It was a cold and dreary day,
The bandmen in the park did play
The people listened with their ears
And when ’twas done they gave three cheers.

One boy, a strong and manly youth,
His clarinet did play,
A boy who always spoke the truth
And made them clap their hands, hurray!

He stood up slim, and strait (sic) and tall,
And blew his clarinet to all,
Till people, wondering, would hear
The sounds that came with murmuring fear.

Thursday, January 5, 2012

Time for a Pocket Watch Mystery

One of the resolutions my dad and I set for 2012 was to spend more time researching and writing about Percy Riggs, my great-uncle and the younger son of G. Oliver.  I wasn’t expecting to write a blog post about Percy this soon – five days into the new year – but one of Percy’s grandchildren posed this question to my dad and me today, and it’s too good to resist sharing:

Did G. Oliver have a pocket watch, and if so, did he give it to Percy, known by his family as Pete? 
Grandpa Pete’s pocket watch
My second cousin Chris, who lives in Texas, asked the question because he has a pocket watch that was given to him by his maternal grandmother.  Grandma Pat Riggs (who died in 1990) used to keep the watch in a display case above her television, and she’d told Chris that it had belonged to Grandpa Pete.
A close-up view of the watch face.
The watch was manufactured in 1892 by the Elgin (Illinois) Watch Company.  This was 12 years before Pete was born – so, Chris wondered, could it have originally belonged to G. Oliver?  Could it have been a gift to G. Oliver the year he started his first professional job teaching at the Iowa Wesleyan Conservatory of Music?

I don’t think it’s too much of a stretch of the imagination to think that Chris is right.  G. Oliver graduated from Oberlin College in December 1891, and he started his job at Iowa Wesleyan in September 1892.  His parents, Jasper and Rebecca, were living in Joy, Illinois, at this time.  It’s quite possible that they would have given him a such a gift.  They weren’t wealthy, but an Elgin watch would have been affordable for someone who owned a hardware business, as Jasper did; the Elgin National Watch Company was known for making millions of popular, mid-grade watches – the "working man's watch."

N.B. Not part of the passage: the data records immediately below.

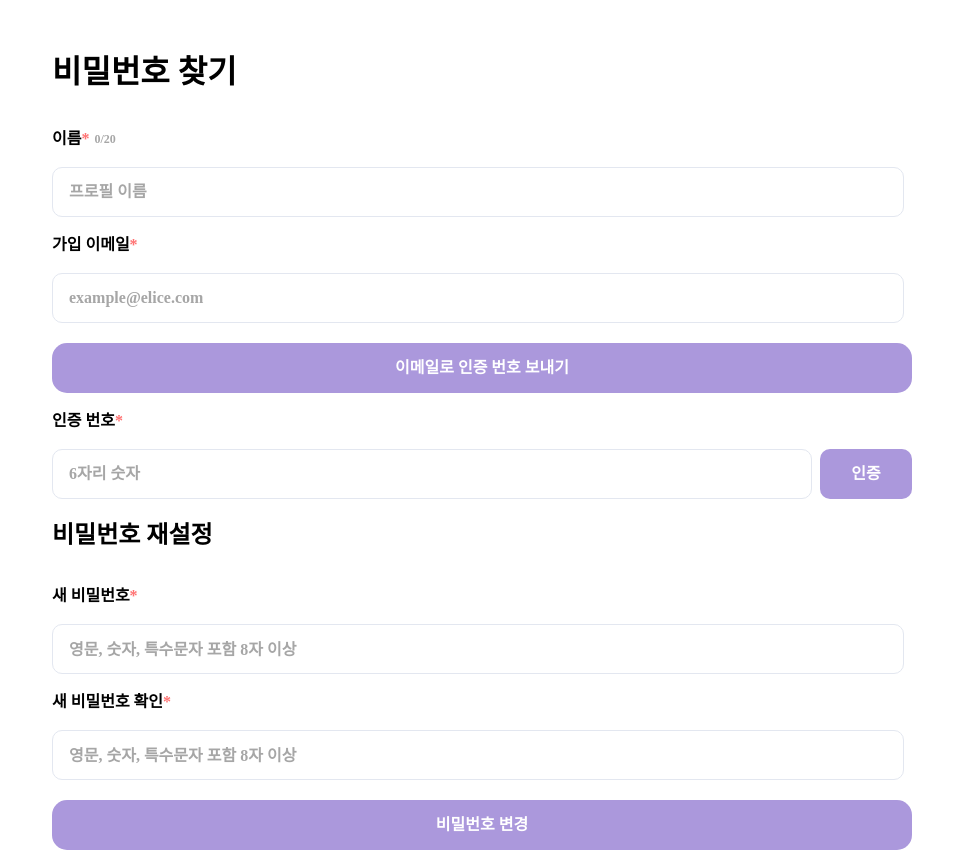
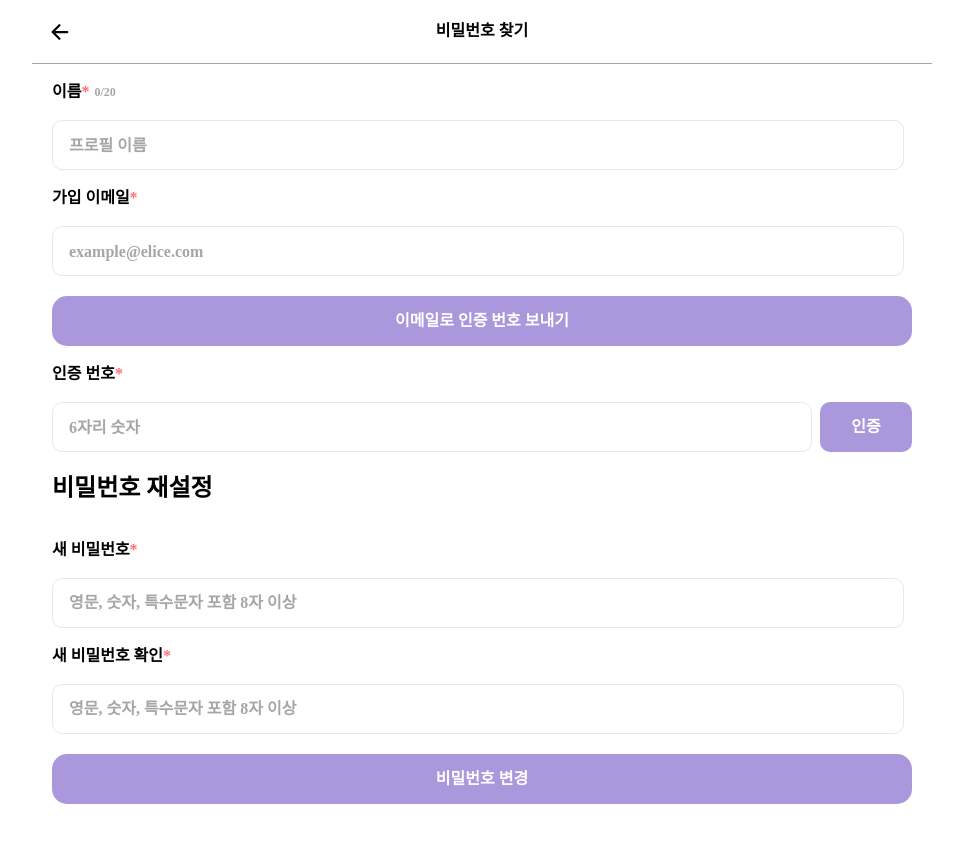
Before and after one commit to yunjichoi9151/White_Rabbit, a React app: page /findpw in a window 1280 px wide. Shown: the whole page, without its empty margins (158-1121 px from the left). After the commit the page ends 804 px from the top, so only its background shows below. Built offline with nearby package versions, Linux system fonts and the light colour scheme.

Commit message:
🎨 Design: UI 수정

```diff
--- a/src/components/common/CheckBox/index.jsx
+++ b/src/components/common/CheckBox/index.jsx
@@ -31,7 +31,7 @@ function CheckBox({
           text={text}
           style={{
             color: textColor,
-            font: CS.font.labelSmall,
+            font: CS.font.labelMedium,
           }}
         />
       ) : (
--- a/src/components/common/CheckBox/style.jsx
+++ b/src/components/common/CheckBox/style.jsx
@@ -7,7 +7,6 @@ export const Container = styled.div`
   align-items: center;
   margin-left: 20px;
   margin-right: 20px;
-  margin-bottom: 8px;
 `;
 
 export const StyledInput = styled.input`
--- a/src/pages/FindPW/index.jsx
+++ b/src/pages/FindPW/index.jsx
@@ -4,8 +4,11 @@ import * as CS from '../../styles/CommonStyles';
 import InputBox from '../../components/common/InputBox';
 import BasicButton from '../../components/common/BasicButton';
 import BasicText from '../../components/common/BasicText';
+import { useNavigate } from 'react-router';
+import Header from '../../components/common/Header';
 
 function FindPW({ onClickButton }) {
+  const navigate = useNavigate();
   const [form, setForm] = useState({
     inputNameValue: '',
     inputIdValue: '',
@@ -21,11 +24,21 @@ function FindPW({ onClickButton }) {
   };
   return (
     <>
-      <S.Header></S.Header>
-      <BasicText
+      <S.Container>
+        <Header
+          typeLeft={'BACK'}
+          typeCenter={'TEXT'}
+          textCenter={'비밀번호 찾기'}
+          headerStyle={{
+            borderBottom: `1px solid ${CS.color.contentTertiary}`,
+            background: CS.color.white,
+          }}
+          leftOnClickEvent={() => navigate(-1)}
+        />
+        {/* <BasicText
           text="비밀번호 찾기"
           style={{ font: CS.font.headingXL, marginLeft: 20, marginBottom: 16 }}
-      />
+        /> */}
         <InputBox
           label="이름"
           subTextProps={{
@@ -137,6 +150,7 @@ function FindPW({ onClickButton }) {
             }}
           />
         </S.ButtonWrap>
+      </S.Container>
     </>
   );
 }
--- a/src/pages/FindPW/style.jsx
+++ b/src/pages/FindPW/style.jsx
@@ -1,7 +1,7 @@
 import styled from 'styled-components';
 
-export const Header = styled.div`
-  height: 50px;
+export const Container = styled.div`
+  padding-top: 64px;
 `;
 export const ButtonWrap = styled.div`
   display: flex;
--- a/src/pages/IntroLinkEdit/index.jsx
+++ b/src/pages/IntroLinkEdit/index.jsx
@@ -3,12 +3,14 @@ import * as S from './style';
 import * as CS from '../../styles/CommonStyles';
 import InputBox from '../../components/common/InputBox';
 import Header from '../../components/common/Header';
+import { useNavigate } from 'react-router';
 
 function LinkEdit() {
   const [form, setForm] = useState({
     inputLinkValue: '',
     inputTitleValue: '',
   });
+  const navigate = useNavigate();
 
   const onChange = (e) => {
     setForm((prev) => ({
@@ -28,6 +30,7 @@ function LinkEdit() {
         headerStyle={{
           borderBottom: `1px solid ${CS.color.contentTertiary}`,
         }}
+        leftOnClickEvent={() => navigate(-1)}
       />
 
       <InputBox
@@ -37,7 +40,7 @@ function LinkEdit() {
         }}
         inputProps={{
           value: form['inputLinkValue'],
-          handleOnChangeValue: onChange,
+          onChange: onChange,
           placeholder: 'https://',
           name: 'inputLinkValue',
         }}
@@ -51,7 +54,7 @@ function LinkEdit() {
         }}
         inputProps={{
           value: form['inputTitleValue'],
-          handleOnChangeValue: onChange,
+          onChange: onChange,
           placeholder: '',
           name: 'inputTitleValue',
         }}
--- a/src/pages/IntroNewLink/index.jsx
+++ b/src/pages/IntroNewLink/index.jsx
@@ -3,12 +3,14 @@ import * as S from './style';
 import * as CS from '../../styles/CommonStyles';
 import InputBox from '../../components/common/InputBox';
 import Header from '../../components/common/Header';
+import { useNavigate } from 'react-router';
 
 function NewLink() {
   const [form, setForm] = useState({
     inputLinkValue: '',
     inputTitleValue: '',
   });
+  const navigate = useNavigate();
 
   const onChange = (e) => {
     setForm((prev) => ({
@@ -28,6 +30,7 @@ function NewLink() {
         headerStyle={{
           borderBottom: `1px solid ${CS.color.contentTertiary}`,
         }}
+        leftOnClickEvent={() => navigate(-1)}
       />
       <InputBox
         label="링크 연결"
@@ -36,7 +39,7 @@ function NewLink() {
         }}
         inputProps={{
           value: form['inputLinkValue'],
-          handleOnChangeValue: onChange,
+          onChange: onChange,
           placeholder: 'https://',
           name: 'inputLinkValue',
         }}
@@ -50,7 +53,7 @@ function NewLink() {
         }}
         inputProps={{
           value: form['inputTitleValue'],
-          handleOnChangeValue: onChange,
+          onChange: onChange,
           placeholder: '',
           name: 'inputTitleValue',
         }}
--- a/src/pages/IntroNewSkill/index.jsx
+++ b/src/pages/IntroNewSkill/index.jsx
@@ -6,11 +6,13 @@ import Header from '../../components/common/Header';
 import BasicText from '../../components/common/BasicText';
 import BasicInput from '../../components/common/BasicInput';
 import SkillText from '../../components/common/SkillText';
+import { useNavigate } from 'react-router';
 
 function NewSkill({ inputProps }) {
   const [form, setForm] = useState({
     inputSkillValue: '',
   });
+  const navigate = useNavigate();
 
   const onChange = (e) => {
     setForm((prev) => ({
@@ -29,6 +31,7 @@ function NewSkill({ inputProps }) {
         headerStyle={{
           borderBottom: `1px solid ${CS.color.contentTertiary}`,
         }}
+        leftOnClickEvent={() => navigate(-1)}
       />
       <S.ChoiceSkill>
         <BasicText
```
Lines whose indentation alone changed are shown as unchanged.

Grandpa Pete’s watch is not engraved, and its case was made by Keystone.

Although I have not come across any written information about G. Oliver receiving a pocket watch as a gift, or about him giving a watch to Percy, it makes sense to me, especially considering that G. Oliver gave his older son, Ronald, a different family memento – the violin that had belonged to his father, Jasper.

Plus, I did find a photo of G. Oliver in which you can see that he’s wearing a pocket watch of some kind – the watch itself is not visible, but you can see the chain connected to his vest.

G. Oliver and wife Islea with children Percy, left, Rosalie and Ronald.
It would be great if the watch contained a message from Pete or G. Oliver, so we knew its full story.  But even if we never determine its origins, it’s managed to do something that neither man would have anticpated – it’s forged a connection between branches of the family that have grown apart in the years since my great-uncle Pete and my grandfather Ronald died. 

I have never met Chris or his siblings in person, and I had never known anything about them until I started the G. Oliver project.  Now in addition to sharing great-grandparents, we share a family mystery.

Percy (Pete) with daughter Mary Jane, father G. Oliver, and daughter Islea